In the past several years, we’ve seen how the power of public opinion is changing our food systems. The demand for traceability and sustainability has heightened as we’ve experienced an increasing distrust of our food supply chains. According to the International Food Information Council Foundation food traceability is one of the top 5 food trends of 2019.
“ Consumers want to know how their food is produced, where it came from and the quality of the ingredients. They also have broader questions about environmental sustainability, and many seek brands that align with their broader social values.” — International Food Information Council Foundation
While the ideas of traceability and sustainability are not new, they are quite valuable to the consumer and the producer. Off our coast here in Maine, we have an entirely underrated system of food production due to a few different factors, one of which includes visibility.
In our coastal waters here in Maine we have an entire realm of food production that provides both. In addition, this area of food production is in a pivotal position to continue to grow rapidly. Maine’s aquaculture industry is booming, as it has had hundreds of new leases granted in the past few years and it is a large part of the marine resource economy, employing more than 1,000 people. In addition, a survey by the University of Maine found that less than 30% of employment is seasonal. It is also generating revenue that is only second to lobster, Maine’s largest commercial fishery.
So, to fully understand what that means, it helps to understand what marine aquaculture is. It’s defined as the farming Is the farming aquatic organisms such as shellfish, finfish and seaweeds. In our coastal waters we are seeing an ever increasing number of limited purpose aquaculture (LPA) licenses granted, as well as standard leases, among the others that are available. The types of species being grown at these LPA’s and leases include the American or Eastern Oyster, the Hard Clam or Quahog, the Sea Scallop, Horsetail Kelp, Sugar Kelp, the European Oyster, Blue Mussels, and Alaria Kelp.

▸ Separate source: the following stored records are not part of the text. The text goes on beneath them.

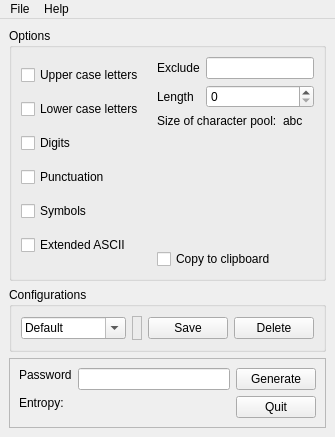
Old version of the form mainwindow.ui in the repository TimAllman/Password-Beaver.
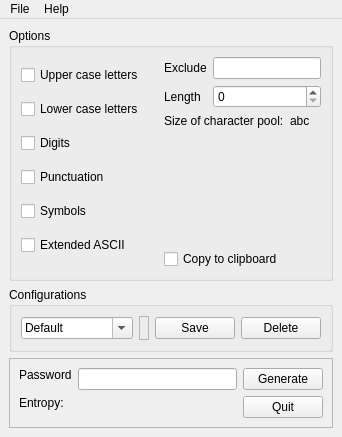
New version of the form. Icons and pictures are not drawn. Custom widgets are drawn as their Qt base class.

Commit message: Devel checkin.

```diff
--- a/mainwindow.ui
+++ b/mainwindow.ui
@@ -6,7 +6,7 @@
    <rect>
     <x>0</x>
     <y>0</y>
-    <width>335</width>
+    <width>342</width>
     <height>437</height>
    </rect>
   </property>
@@ -310,7 +310,7 @@
        <enum>QFrame::StyledPanel</enum>
       </property>
       <property name="frameShadow">
-       <enum>QFrame::Sunken</enum>
+       <enum>QFrame::Raised</enum>
       </property>
       <property name="lineWidth">
        <number>0</number>
@@ -427,7 +427,7 @@
     <rect>
      <x>0</x>
      <y>0</y>
-     <width>335</width>
+     <width>342</width>
      <height>22</height>
     </rect>
    </property>
```
The commit also changes 2 other files.
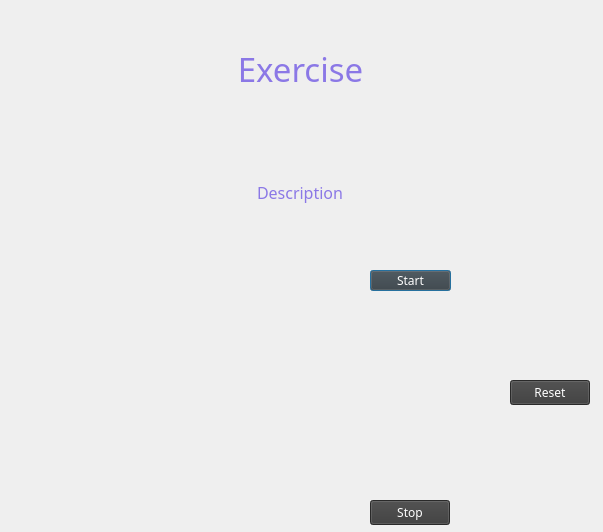
Old version of the form descriptiondialog.ui in the repository Nicholas-LeBoeuf/RemoteWorkouts.
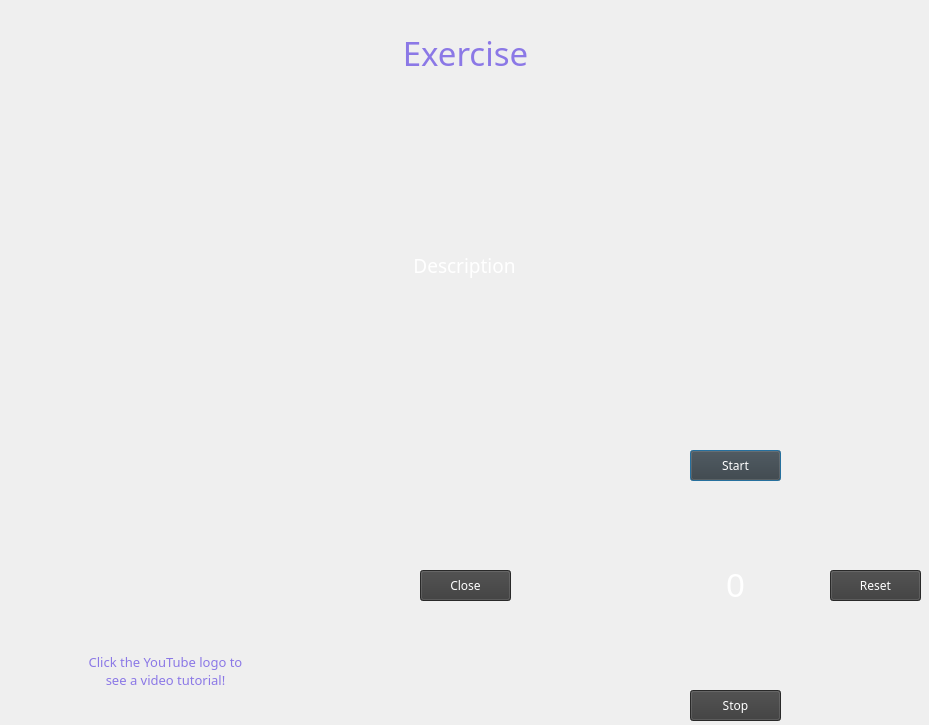
New version of the form. Icons and pictures are not drawn.

What changed in the file:
```diff
--- a/descriptiondialog.ui
+++ b/descriptiondialog.ui
@@ -6,8 +6,8 @@
    <rect>
     <x>0</x>
     <y>0</y>
-    <width>603</width>
-    <height>532</height>
+    <width>929</width>
+    <height>725</height>
    </rect>
   </property>
   <property name="windowTitle">
@@ -25,10 +25,10 @@
   <widget class="QPushButton" name="start">
    <property name="geometry">
     <rect>
-     <x>370</x>
-     <y>270</y>
-     <width>81</width>
-     <height>21</height>
+     <x>690</x>
+     <y>450</y>
+     <width>91</width>
+     <height>31</height>
     </rect>
    </property>
    <property name="font">
@@ -49,10 +49,10 @@
   <widget class="QPushButton" name="stop">
    <property name="geometry">
     <rect>
-     <x>370</x>
-     <y>500</y>
-     <width>80</width>
-     <height>25</height>
+     <x>690</x>
+     <y>690</y>
+     <width>91</width>
+     <height>31</height>
     </rect>
    </property>
    <property name="font">
@@ -70,10 +70,10 @@
   <widget class="QPushButton" name="reset">
    <property name="geometry">
     <rect>
-     <x>510</x>
-     <y>380</y>
-     <width>80</width>
-     <height>25</height>
+     <x>830</x>
+     <y>570</y>
+     <width>91</width>
+     <height>31</height>
     </rect>
    </property>
    <property name="font">
@@ -91,8 +91,8 @@
   <widget class="QLabel" name="timer">
    <property name="geometry">
     <rect>
-     <x>300</x>
-     <y>300</y>
+     <x>630</x>
+     <y>490</y>
      <width>211</width>
      <height>191</height>
     </rect>
@@ -112,16 +112,13 @@
     <bool>false</bool>
    </property>
    <property name="styleSheet">
-    <string notr="true"/>
+    <string notr="true">color: rgb(255, 255, 255);</string>
    </property>
    <property name="frameShape">
     <enum>QFrame::NoFrame</enum>
    </property>
    <property name="text">
-    <string/>
-   </property>
-   <property name="pixmap">
-    <pixmap resource="resources.qrc">:/images/stopwatch.png</pixmap>
+    <string>0</string>
    </property>
    <property name="scaledContents">
     <bool>true</bool>
@@ -136,8 +133,8 @@
   <widget class="QLabel" name="stopwatch">
    <property name="geometry">
     <rect>
-     <x>300</x>
-     <y>300</y>
+     <x>630</x>
+     <y>490</y>
      <width>211</width>
      <height>191</height>
     </rect>
@@ -158,8 +155,8 @@
   <widget class="QPushButton" name="youtube">
    <property name="geometry">
     <rect>
-     <x>50</x>
-     <y>300</y>
+     <x>60</x>
+     <y>490</y>
      <width>211</width>
      <height>151</height>
     </rect>
@@ -179,18 +176,95 @@
     <string/>
    </property>
   </widget>
-  <widget class="QWidget" name="">
+  <widget class="QLabel" name="chalkboard">
    <property name="geometry">
     <rect>
-     <x>0</x>
-     <y>10</y>
-     <width>601</width>
-     <height>241</height>
+     <x>104</x>
+     <y>90</y>
+     <width>721</width>
+     <height>351</height>
     </rect>
    </property>
-   <layout class="QVBoxLayout" name="verticalLayout">
-    <item>
+   <property name="text">
+    <string/>
+   </property>
+   <property name="pixmap">
+    <pixmap resource="resources.qrc">:/images/chalkboard.jpg</pixmap>
+   </property>
+   <property name="scaledContents">
+    <bool>true</bool>
+   </property>
+   <property name="alignment">
+    <set>Qt::AlignCenter</set>
+   </property>
+  </widget>
+  <widget class="QLabel" name="label">
+   <property name="geometry">
+    <rect>
+     <x>80</x>
+     <y>650</y>
+     <width>171</width>
+     <height>41</height>
+    </rect>
+   </property>
+   <property name="font">
+    <font>
+     <family>Rockwell</family>
+     <pointsize>10</pointsize>
+    </font>
+   </property>
+   <property name="styleSheet">
+    <string notr="true">QLabel {color: rgb(139, 120, 230);}</string>
+   </property>
+   <property name="text">
+    <string>Click the YouTube logo to see a video tutorial!</string>
+   </property>
+   <property name="scaledContents">
+    <bool>false</bool>
+   </property>
+   <property name="alignment">
+    <set>Qt::AlignCenter</set>
+   </property>
+   <property name="wordWrap">
+    <bool>true</bool>
+   </property>
+  </widget>
+  <widget class="QPushButton" name="close">
+   <property name="geometry">
+    <rect>
+     <x>420</x>
+     <y>570</y>
+     <width>91</width>
+     <height>31</height>
+    </rect>
+   </property>
+   <property name="font">
+    <font>
+     <family>Rockwell</family>
+    </font>
+   </property>
+   <property name="cursor">
+    <cursorShape>PointingHandCursor</cursorShape>
+   </property>
+   <property name="styleSheet">
+    <string notr="true">QPushButton {color: white; background-color: rgb(58, 58, 58)}</string>
+   </property>
+   <property name="text">
+    <string>Close</string>
+   </property>
+   <property name="checkable">
+    <bool>false</bool>
+   </property>
+  </widget>
      <widget class="QLabel" name="exerciseName">
+   <property name="geometry">
+    <rect>
+     <x>110</x>
+     <y>30</y>
+     <width>711</width>
+     <height>46</height>
+    </rect>
+   </property>
       <property name="font">
        <font>
         <family>Rockwell</family>
@@ -210,17 +284,24 @@
        <set>Qt::AlignCenter</set>
       </property>
      </widget>
-    </item>
-    <item alignment="Qt::AlignHCenter">
      <widget class="QLabel" name="exerciseDesc">
+   <property name="geometry">
+    <rect>
+     <x>124</x>
+     <y>110</y>
+     <width>681</width>
+     <height>311</height>
+    </rect>
+   </property>
       <property name="font">
        <font>
         <family>Rockwell</family>
-        <pointsize>12</pointsize>
+     <pointsize>14</pointsize>
        </font>
       </property>
       <property name="styleSheet">
-       <string notr="true">QLabel {color: rgb(139, 120, 230);}</string>
+    <string notr="true">color: rgb(255, 255, 255);
+</string>
       </property>
       <property name="text">
        <string>Description</string>
@@ -238,9 +319,7 @@
        <bool>true</bool>
       </property>
      </widget>
-    </item>
-   </layout>
-  </widget>
+  <zorder>chalkboard</zorder>
   <zorder>stopwatch</zorder>
   <zorder>timer</zorder>
   <zorder>exerciseName</zorder>
```
Left out of the diff: 15 changed lines with no effect on the pictures. Lines whose indentation alone changed are shown as unchanged.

The aquaculture industry does not have the same visibility of that of say, a local dairy farm. When you’re driving through the country, and you might pass cows in a pasture, near a bright red barn, with a sign out front that states its a provider of oakhurst dairy. It looks like a farm, it may even smell like a farm, and it is, in fact a dairy farm.
Now think about how often you find yourself on the ocean. That is, if you do find yourself on the ocean at all. Now, how often do you see or notice other types of food production out on the water? We might see a lobster buoy and we recognize this relationship from the sea to the table. But how often do you see the floating bags or cages of an oyster farm or rafts with hanging ropes growing mussels? Do you recognize this type of farm and does it resonate with you the same way?
Today, more than half of the world’s seafood is provided by aquaculture. It is also the fastest growing area of food production, world wide. Nearly 90% of the seafood American’s eat is imported, and half of it is from aquaculture. Some staggering numbers since only one fifth of United States seafood production is from Aquaculture. It is important to note that Maine has been the top state in marine aquaculture sales for 10 of the last 15 years. So, we at Maine Oyster Company would love for you to feel that when you slurp back an oyster, you might also get to know the way it came from the ocean to your table. We’d like you to know how proud we are of our aquaculture industry and the products that we have growing all along our coast, because we believe that it is hard to find more sustainable protein production for our environment. Follow us for our weekly posts that will provide more information about this food sector we are so stoked about!